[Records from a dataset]
⟨

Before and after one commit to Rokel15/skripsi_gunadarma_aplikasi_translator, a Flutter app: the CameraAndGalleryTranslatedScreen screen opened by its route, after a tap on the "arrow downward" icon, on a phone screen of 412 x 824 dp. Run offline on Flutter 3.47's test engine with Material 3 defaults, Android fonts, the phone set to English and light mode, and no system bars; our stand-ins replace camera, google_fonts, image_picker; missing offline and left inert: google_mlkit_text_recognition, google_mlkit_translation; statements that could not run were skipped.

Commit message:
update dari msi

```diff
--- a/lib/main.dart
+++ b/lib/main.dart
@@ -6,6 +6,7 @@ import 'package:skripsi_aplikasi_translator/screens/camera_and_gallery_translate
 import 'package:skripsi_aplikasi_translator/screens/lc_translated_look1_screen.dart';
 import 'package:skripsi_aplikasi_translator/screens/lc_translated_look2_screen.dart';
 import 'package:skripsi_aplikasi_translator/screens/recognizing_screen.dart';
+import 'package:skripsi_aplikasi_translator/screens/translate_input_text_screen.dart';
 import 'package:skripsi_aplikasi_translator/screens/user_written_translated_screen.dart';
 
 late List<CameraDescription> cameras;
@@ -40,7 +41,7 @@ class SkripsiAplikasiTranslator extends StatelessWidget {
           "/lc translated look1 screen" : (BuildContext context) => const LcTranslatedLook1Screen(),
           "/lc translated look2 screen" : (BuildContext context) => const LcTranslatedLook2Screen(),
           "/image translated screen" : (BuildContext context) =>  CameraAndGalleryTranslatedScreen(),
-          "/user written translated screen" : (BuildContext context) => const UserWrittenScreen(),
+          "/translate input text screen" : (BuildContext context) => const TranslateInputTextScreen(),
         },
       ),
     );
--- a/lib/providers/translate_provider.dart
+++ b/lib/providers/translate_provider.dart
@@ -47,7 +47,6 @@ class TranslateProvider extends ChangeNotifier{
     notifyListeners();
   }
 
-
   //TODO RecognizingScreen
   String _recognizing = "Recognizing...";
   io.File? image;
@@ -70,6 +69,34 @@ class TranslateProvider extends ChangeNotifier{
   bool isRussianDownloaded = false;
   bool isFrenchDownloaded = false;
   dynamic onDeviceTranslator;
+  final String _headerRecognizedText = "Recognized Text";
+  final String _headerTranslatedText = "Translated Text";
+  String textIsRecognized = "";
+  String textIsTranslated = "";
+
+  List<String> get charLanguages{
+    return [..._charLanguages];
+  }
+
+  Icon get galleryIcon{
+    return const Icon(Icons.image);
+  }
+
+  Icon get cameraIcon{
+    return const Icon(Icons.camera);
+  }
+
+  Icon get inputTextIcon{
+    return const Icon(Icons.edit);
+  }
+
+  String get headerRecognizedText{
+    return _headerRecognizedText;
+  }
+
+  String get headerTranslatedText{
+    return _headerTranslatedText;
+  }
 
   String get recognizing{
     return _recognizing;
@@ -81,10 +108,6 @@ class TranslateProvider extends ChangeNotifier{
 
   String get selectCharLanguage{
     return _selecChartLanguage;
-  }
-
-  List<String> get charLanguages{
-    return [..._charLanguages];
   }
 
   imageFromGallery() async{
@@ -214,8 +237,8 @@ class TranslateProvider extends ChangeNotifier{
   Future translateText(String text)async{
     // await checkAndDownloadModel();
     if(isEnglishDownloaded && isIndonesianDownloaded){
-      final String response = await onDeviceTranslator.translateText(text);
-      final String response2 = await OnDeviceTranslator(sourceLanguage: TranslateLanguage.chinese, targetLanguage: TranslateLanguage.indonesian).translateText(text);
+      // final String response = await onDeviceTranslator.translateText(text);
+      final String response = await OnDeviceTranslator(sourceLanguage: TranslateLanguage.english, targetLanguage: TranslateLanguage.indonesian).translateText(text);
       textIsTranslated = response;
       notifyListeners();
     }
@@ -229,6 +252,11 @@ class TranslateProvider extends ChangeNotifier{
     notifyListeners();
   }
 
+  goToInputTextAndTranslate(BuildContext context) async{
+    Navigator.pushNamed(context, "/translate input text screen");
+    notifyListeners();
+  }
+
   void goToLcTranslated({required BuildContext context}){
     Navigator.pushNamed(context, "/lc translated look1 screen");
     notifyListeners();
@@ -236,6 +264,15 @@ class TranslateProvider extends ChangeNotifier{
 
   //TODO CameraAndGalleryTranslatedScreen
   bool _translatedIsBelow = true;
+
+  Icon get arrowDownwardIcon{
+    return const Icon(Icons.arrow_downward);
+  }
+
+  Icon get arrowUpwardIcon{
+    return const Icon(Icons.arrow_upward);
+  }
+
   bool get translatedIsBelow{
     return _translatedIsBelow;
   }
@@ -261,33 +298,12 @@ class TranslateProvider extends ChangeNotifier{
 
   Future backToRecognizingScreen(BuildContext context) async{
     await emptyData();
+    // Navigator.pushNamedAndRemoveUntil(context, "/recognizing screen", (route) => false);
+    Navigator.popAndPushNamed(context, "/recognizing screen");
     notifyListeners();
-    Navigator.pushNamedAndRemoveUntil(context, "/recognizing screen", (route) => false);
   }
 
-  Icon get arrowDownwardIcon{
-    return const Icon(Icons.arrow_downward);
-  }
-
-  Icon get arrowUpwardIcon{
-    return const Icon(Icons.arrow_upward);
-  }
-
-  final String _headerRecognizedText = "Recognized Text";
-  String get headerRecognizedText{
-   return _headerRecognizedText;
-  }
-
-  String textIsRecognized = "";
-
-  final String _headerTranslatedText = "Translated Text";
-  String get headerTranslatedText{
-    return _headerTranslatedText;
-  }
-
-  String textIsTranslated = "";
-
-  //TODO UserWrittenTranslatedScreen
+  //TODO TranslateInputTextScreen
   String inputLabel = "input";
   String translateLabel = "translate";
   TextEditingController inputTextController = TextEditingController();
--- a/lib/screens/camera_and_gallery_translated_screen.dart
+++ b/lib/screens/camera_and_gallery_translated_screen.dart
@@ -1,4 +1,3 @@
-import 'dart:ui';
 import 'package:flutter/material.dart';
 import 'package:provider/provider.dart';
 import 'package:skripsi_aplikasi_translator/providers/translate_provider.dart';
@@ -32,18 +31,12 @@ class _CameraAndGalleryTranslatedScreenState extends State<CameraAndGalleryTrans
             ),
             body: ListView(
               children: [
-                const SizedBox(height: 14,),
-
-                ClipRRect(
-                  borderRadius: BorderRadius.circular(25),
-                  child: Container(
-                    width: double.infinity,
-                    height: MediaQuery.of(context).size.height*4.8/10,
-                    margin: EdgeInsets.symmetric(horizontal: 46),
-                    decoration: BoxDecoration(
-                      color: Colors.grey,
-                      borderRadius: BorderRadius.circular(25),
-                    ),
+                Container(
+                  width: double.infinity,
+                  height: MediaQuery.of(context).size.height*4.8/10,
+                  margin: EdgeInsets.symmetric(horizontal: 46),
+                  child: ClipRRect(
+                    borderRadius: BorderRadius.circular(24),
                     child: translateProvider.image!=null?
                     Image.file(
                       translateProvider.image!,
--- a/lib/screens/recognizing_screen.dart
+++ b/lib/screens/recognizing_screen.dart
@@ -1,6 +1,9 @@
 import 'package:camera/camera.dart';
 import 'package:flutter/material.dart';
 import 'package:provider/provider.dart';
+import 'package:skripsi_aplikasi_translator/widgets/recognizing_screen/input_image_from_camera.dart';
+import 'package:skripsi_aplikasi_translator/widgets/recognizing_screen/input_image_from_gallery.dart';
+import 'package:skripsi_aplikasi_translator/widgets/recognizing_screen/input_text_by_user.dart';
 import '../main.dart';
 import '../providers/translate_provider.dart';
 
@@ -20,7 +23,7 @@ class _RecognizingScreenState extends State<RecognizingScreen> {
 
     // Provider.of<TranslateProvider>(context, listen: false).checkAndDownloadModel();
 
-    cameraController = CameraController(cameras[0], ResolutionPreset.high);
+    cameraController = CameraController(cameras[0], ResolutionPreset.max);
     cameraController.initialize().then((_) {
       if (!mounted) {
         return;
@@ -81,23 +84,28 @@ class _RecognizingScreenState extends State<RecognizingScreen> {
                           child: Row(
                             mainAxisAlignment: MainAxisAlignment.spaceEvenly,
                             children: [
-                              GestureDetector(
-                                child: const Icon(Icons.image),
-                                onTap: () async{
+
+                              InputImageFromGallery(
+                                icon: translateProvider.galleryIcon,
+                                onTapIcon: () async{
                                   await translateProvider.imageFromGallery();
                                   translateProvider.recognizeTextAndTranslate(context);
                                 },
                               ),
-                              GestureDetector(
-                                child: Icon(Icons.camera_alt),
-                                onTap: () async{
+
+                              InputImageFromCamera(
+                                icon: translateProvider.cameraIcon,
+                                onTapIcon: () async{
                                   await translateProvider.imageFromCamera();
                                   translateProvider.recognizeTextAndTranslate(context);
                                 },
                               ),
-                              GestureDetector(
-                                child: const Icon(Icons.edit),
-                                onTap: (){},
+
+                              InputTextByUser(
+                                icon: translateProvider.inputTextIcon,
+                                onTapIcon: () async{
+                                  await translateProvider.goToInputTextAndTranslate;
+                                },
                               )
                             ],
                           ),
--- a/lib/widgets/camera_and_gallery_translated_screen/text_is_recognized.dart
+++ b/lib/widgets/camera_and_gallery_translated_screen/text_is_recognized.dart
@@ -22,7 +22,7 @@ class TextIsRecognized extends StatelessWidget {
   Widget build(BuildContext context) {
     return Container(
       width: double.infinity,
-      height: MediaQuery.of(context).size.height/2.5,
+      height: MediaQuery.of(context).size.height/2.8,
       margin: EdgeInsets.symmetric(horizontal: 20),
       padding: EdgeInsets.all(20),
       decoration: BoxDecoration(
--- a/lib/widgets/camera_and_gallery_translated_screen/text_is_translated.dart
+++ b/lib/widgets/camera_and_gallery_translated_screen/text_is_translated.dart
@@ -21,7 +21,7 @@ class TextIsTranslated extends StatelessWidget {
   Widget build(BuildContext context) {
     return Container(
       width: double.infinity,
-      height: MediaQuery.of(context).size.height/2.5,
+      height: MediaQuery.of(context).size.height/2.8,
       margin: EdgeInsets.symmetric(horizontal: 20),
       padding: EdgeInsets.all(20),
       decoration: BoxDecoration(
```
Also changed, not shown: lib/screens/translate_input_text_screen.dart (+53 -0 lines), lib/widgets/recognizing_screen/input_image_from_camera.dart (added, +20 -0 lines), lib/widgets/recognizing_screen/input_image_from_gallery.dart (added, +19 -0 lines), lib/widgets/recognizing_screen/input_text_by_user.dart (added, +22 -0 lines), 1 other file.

⟩

When a line in the data contains "ResolutionPreset", return it as written.

-    cameraController = CameraController(cameras[0], ResolutionPreset.high);
+    cameraController = CameraController(cameras[0], ResolutionPreset.max);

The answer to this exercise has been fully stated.